Let’s get to it! My interview with the beautiful Jennifer Serr.

Did you like this interview?
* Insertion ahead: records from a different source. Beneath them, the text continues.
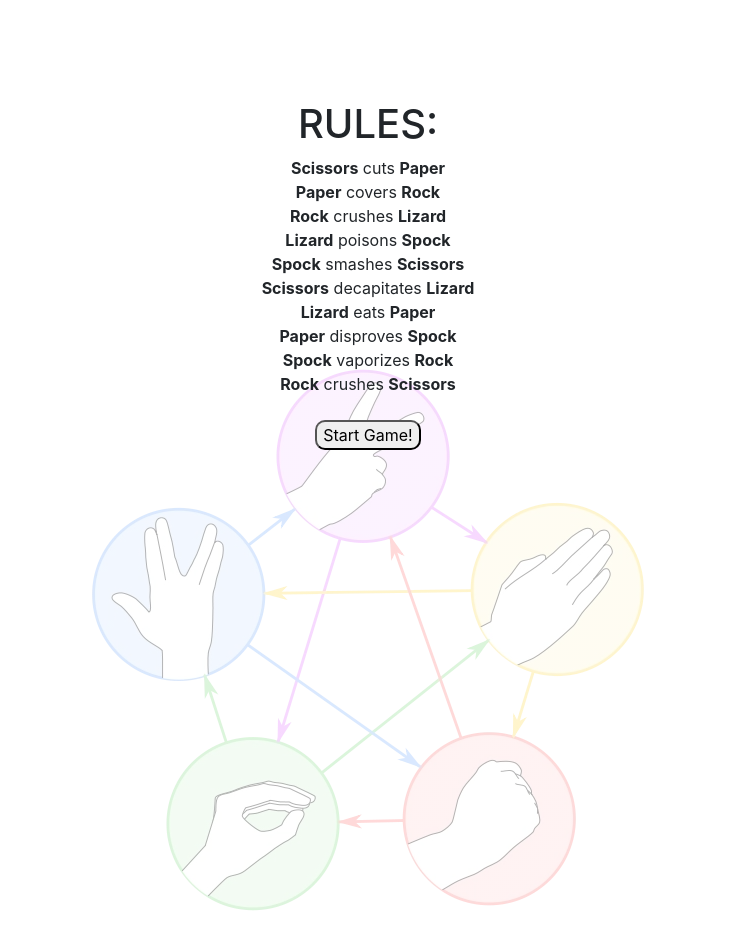
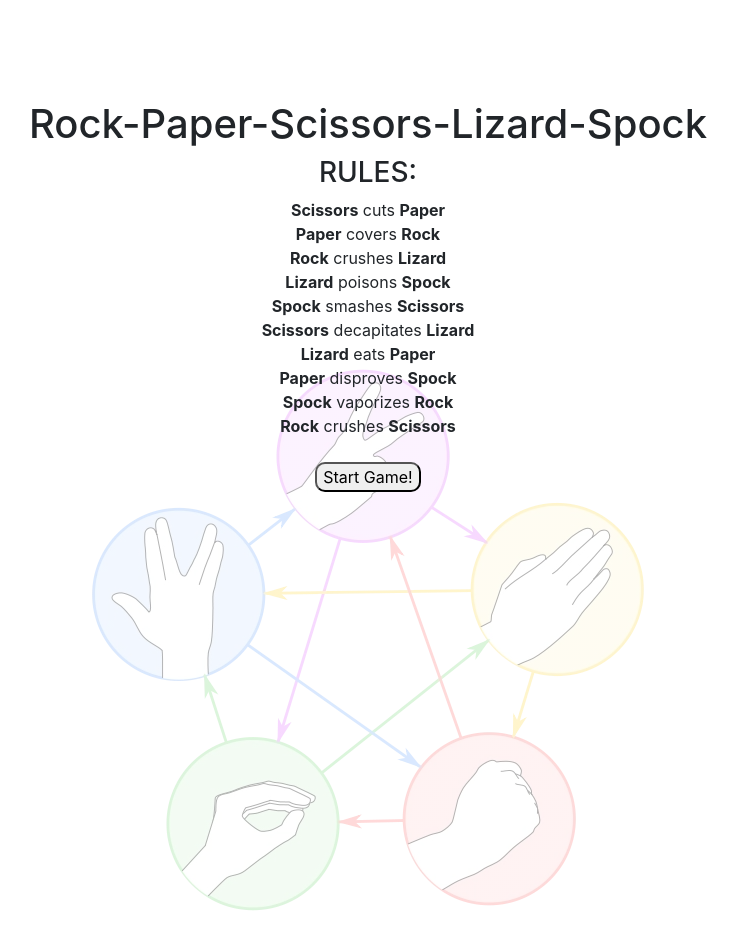
Before and after one commit to EleoXDA/Rock-Paper-Scissors-Lizard-Spock_JS, a plain HTML site: page index.html in a window 1280 px wide. Shown: the whole page, without its empty margins (272-1008 px from the left). Drawn offline with nearby package versions, Linux system fonts and the light colour scheme.

Commit message:
add game name to index

```diff
--- a/index.html
+++ b/index.html
@@ -11,7 +11,8 @@
 </head>
 <body>
   <div class="container">
-    <h1>RULES:</h1>
+    <h1>Rock-Paper-Scissors-Lizard-Spock</h1>
+    <h3>RULES:</h3>
     <p><strong>Scissors</strong> cuts <strong>Paper</strong>
       <br><strong>Paper</strong> covers <strong>Rock</strong>
       <br><strong>Rock</strong> crushes <strong>Lizard</strong>
```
We have more Sewing Boss Interviews here!

Top 11 Guerrilla Marketing Tactics for Promoting your Local Sewing Business

In our latest Hipstitch Academy Virtual Coffee Chat with other sewing business owners and instructors we chatted about the things we do to promote our sewing classes that fall into the non-computer related category.

We had an awesome discussion about all the creative ideas we sewing business owners use to get the word out about our sewing classes that don’t involve search engines, emails and/or social media.

Here are 11 of my favorite sure fire ways to promote your sewing classes that don’t involve social media, search engines, word of mouth, or emails:

  1. Teaching sewing classes that are free and open to the public at places like library in your town.
  2. Local events in your town and street fairs locally.
  3. Distributing biz cards and flyers at local events & networking opportunities where your business is.
  4. Setting up fashion show events for the students at your sewing studio to showcase their projects.
  5. Setting up tables, sewing machines & chairs outside of your studio (on the street, at street fairs, in park, in your backyard, etc.) and just sewing to get people interested in what you do.
  6. Giant banners and signs outside of your studio.
  7. Open houses are your studio to give people free classes and hopefully get them interested in sewing.
  8. Partnering up with similar businesses to create some kind of loyalty card system that works in all your businesses to get discounts and special deals.
  9. Reaching out and distributing flyers in schools locally (if this is allowed).
  10. Sponsoring charity events and giving away gift certificates for fundraisers in your area.
  11. Selling and giving away merchandise at your studio that has your logo on it (t-shirts, tote bags, sewing supplies & tools, etc.)

Like these ideas? Have more to add?
Please don’t hesitate to leave *YOUR* marketing ideas in the comments section below.

You can also check out this one, as well as other Monthly Virtual Coffee Chats here.   

Interview with Laura @ Hartford Stitch in West Hartford CT

Today I had the honor of chatting with sewing business boss Laura Kasowitz to hear all about her adventures running her business Hartford Stitch in West Hartford, CT.

I learned that besides the fact that we both teaching sewing, we have loads in common including both growing up in Upstate NY (like really upstate – north of Albany – upstate) we both love collecting vintage cookbooks & craft/sewing books and our studios are painted the same color!

She chatted with me from her sewing studio on the 2nd floor of an actual house that was turned into small business spaces. From what I could see, it looks pretty adorable!

I loved hearing about how she does things to teach the kids & adult of Connecticut to sew!

Did you like this interview? We have more Sewing Boss Interviews here! http://hipstitch.co/interviews/